With every excruciating step it felt as if every bone in my feet were brittle sticks being broken at every step as well as catching fire like kindling. My calves felt so tight it seemed as though they would snap with every stride. I had to rally every ounce of will power to make the next step forward. With every bone crushing step forward I was one piercing pain closer to crawling on my knees.
Back in 1984, I was excelling as a salesman at a home improvement store. I was the leading in store salesman and occasionally the regional sales person of the month. After I decided to go to the doctor about the pain, it took six months and three or four doctors before ending up with a Rheumatologist diagnosing me with Ankylosing Spondylitis (AS). Given the time period and the symptoms, it was as good a diagnosis they could make.
Chronic pain wasn’t really, to my knowledge, recognized as an issue or a diagnosis. At least not with the community of doctors I was around.
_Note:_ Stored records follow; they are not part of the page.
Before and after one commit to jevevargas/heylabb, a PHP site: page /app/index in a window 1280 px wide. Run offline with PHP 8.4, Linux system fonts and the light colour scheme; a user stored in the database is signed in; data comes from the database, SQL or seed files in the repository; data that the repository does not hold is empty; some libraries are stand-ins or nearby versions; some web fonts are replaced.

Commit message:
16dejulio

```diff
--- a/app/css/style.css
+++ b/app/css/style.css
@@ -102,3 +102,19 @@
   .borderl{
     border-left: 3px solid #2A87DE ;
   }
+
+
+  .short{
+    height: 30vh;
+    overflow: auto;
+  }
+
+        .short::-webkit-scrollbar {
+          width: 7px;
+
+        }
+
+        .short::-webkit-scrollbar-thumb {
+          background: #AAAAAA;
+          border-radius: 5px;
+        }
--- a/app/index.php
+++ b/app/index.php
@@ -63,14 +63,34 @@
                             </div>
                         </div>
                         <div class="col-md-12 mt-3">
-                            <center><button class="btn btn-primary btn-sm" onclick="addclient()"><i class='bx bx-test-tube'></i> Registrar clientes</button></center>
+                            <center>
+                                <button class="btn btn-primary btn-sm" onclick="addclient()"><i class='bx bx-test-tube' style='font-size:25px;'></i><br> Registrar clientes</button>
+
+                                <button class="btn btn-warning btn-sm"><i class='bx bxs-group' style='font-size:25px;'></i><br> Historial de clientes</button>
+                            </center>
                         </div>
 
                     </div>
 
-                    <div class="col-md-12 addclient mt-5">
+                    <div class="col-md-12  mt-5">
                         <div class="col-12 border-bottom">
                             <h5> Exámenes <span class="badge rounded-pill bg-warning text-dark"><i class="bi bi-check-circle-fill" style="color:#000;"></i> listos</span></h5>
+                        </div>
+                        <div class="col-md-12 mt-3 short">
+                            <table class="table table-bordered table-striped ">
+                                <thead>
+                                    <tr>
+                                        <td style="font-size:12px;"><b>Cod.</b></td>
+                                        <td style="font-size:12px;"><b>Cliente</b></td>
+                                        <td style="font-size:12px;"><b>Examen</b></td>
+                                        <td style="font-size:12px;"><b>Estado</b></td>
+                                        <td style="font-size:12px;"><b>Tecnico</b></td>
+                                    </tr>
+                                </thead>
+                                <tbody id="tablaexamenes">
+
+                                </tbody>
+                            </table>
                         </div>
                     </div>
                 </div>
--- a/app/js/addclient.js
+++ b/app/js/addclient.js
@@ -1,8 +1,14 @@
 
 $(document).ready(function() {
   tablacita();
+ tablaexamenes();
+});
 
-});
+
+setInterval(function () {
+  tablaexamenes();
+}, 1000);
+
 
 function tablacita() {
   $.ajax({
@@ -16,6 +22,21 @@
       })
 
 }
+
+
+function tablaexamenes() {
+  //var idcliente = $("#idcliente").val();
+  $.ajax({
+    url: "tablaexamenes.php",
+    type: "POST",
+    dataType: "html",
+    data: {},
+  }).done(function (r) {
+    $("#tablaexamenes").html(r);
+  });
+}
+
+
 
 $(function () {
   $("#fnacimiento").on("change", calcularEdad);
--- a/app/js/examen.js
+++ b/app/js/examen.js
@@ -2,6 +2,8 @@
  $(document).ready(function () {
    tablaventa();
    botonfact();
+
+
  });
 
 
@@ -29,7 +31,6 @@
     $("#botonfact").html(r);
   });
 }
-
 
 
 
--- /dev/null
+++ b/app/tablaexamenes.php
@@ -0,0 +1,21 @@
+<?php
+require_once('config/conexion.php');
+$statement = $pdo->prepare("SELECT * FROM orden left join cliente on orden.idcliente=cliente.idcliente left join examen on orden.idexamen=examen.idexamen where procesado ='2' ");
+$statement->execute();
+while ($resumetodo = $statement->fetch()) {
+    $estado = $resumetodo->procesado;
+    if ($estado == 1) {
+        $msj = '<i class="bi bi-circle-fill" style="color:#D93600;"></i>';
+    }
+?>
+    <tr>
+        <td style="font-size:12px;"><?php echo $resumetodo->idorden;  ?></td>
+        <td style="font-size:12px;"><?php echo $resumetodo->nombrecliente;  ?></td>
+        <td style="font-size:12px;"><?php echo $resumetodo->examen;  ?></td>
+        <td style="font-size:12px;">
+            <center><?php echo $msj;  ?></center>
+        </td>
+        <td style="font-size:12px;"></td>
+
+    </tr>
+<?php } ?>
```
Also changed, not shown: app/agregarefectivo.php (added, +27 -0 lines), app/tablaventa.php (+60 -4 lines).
I read a lot of literature about managing arthritis. One of the things I read was that there are a lot of unscrupulous quacks out there preying on those who suffer pain from various types of arthritis. They make outlandish claims about treatments that will take away your arthritis or manage it completely pain free. People are so desperate that they will pay any amount of money at a shot of relieving the pain they are going through.
My treatment was primarily an anti-inflammatory and when needed, Tylenol. Other than flare ups from time to time through those two decades, the treatment worked. Occasionally my doctors would update my anti-inflammatory as a new one came along. Occasionally they would give me steroids for flare up pain.
During those years I got married and a few years later started having children capping off with three adorable girls. I had a great job and things were going well in spite of the occasional flare up, where pain would come from the front my pelvis and hip region. The pain was exquisite, but fairly short lived. Usually two or three days tops.
In the fall of 2004, I had reached a climax of pain. It was at that time period, about the time the Vioxx was taken off the market, that my pain started to flare up and transitioned into severe chronic pain and chronic fatigue. Only this time, the pain was twenty times worse than in 1984. I was virtually paralyzed with pain. Thank goodness for a recliner. My back hurt too badly to lie prone all day, and I couldn’t sit all day long without raging pain. So with a recliner I could move into many positions to try to relieve that infernal chronic pain. A heating pad seemed to help some of the time.
I was skipping around from doctor to doctor like a flat stone skips on the water only to have my hope of a diagnosis sink like the flat stone sinks, into the deep cold water of pain and misery. My body was a prison of pain that I didn’t have the strength to escape.
I spent more than a year with chronic pain before I found another Rheumatologist who diagnosed me with fibromyalgia. Great diagnosis. The problem was symptomatic of the times, around 2005. Some doctors were generally understanding the syndrome, but at the same time, generally lacking the ability to treat it. So with a correct diagnosis and no treatment I was right back where I started from, the only difference was, now I had a name to call my suffering.
After that diagnosis, it took two or three additional doctors before I started to get treatments that worked. The doctor that finally came through for me was Dr. George. He was a pain doctor who specialized in treating chronic pain. Several months later I found a ND who added to my diagnoses several additional illnesses like Epstein Bahr Virus and Cytomegalovirus along and Chronic Fatigue syndrome. After about three or four months, my pain started to improve and the other symptoms improved somewhat, but I was still lousy with pain and other symptoms, but now with a correct diagnosis and a couple of treatment protocols, I finally had hope to face the future with chronic pain and fatigue. It wasn’t smooth sailing, but at least there is hope and less pain and fatigue. Sadly, the pain, fatigue and additional symptoms will not allow me to work as I once did, and that’s where I find myself now.
Troy Wagstaff ©